An article I read in 1988 has always stuck with me. The article was “Time–The Next Source of Competitive Advantage” by George Stalk in the Harvard Business Review. The article came near the start of an era in which companies primarily sought competitive advantage through being faster than other companies.
This has, of course, coincided with the growth in popularity of the agile development methodologies, including Scrum. These approaches have become popular because, among other benefits, they help companies deliver products more quickly.
Why I’ve been thinking about this lately is I’ve begun to wonder if we’re nearing the end of the era in which time is a competitive advantage in project management. It’s quite possible: Other sources of competitive advantage have gone away.
Quality, for example, used to be a one of the strongest differentiators among companies. Thirty years ago, quality varied tremendously among carmakers. Today, a high quality car is assumed. Quality–at least in most manufactured goods–has largely gone away as a source of competitive advantage.
Price has long been a source of competitive advantage. But some authors have even argued that as more products and services are offered for free, price is going away as a competitive advantage.
Innovation has become a fertile area in which companies seek competitive advantage today. This has served Apple well over the past decade. I don’t think innovativeness will be going away soon as a source of competitive advantage. But I do wonder whether time is running out on time as a competitive advantage.

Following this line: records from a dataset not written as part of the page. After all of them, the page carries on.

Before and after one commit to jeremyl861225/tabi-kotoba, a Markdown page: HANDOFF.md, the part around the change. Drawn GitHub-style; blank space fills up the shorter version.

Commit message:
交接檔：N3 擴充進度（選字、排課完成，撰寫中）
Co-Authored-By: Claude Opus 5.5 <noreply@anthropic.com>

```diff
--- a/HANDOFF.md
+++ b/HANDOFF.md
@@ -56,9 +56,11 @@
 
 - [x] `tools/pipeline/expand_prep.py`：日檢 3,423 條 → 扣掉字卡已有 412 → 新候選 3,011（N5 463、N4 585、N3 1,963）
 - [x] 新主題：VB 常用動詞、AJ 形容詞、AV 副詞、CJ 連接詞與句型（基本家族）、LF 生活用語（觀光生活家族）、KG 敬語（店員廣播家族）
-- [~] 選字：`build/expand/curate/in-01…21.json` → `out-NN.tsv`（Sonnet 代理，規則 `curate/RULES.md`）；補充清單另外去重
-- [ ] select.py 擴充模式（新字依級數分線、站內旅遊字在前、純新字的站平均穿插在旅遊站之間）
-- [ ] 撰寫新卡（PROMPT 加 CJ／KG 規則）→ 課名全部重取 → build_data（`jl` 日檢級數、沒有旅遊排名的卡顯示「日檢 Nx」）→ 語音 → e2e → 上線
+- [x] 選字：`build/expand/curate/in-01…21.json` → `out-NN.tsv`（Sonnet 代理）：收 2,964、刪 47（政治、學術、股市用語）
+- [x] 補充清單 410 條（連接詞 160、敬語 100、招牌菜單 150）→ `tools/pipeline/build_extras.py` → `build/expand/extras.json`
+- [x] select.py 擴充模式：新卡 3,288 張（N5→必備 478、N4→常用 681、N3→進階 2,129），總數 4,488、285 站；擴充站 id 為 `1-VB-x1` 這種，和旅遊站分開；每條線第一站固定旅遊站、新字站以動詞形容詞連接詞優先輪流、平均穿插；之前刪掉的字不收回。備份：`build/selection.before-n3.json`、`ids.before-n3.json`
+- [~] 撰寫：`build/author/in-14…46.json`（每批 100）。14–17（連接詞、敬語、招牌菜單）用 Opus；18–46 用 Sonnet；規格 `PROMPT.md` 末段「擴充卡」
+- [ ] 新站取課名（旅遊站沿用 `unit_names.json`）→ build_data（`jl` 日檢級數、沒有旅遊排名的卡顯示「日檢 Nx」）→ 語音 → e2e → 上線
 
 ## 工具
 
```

If project management using agile and other innovations lead us to a world where all companies can deliver new products and services equally quickly, companies will need to find newer ways to differentiate themselves. Let me know what you think.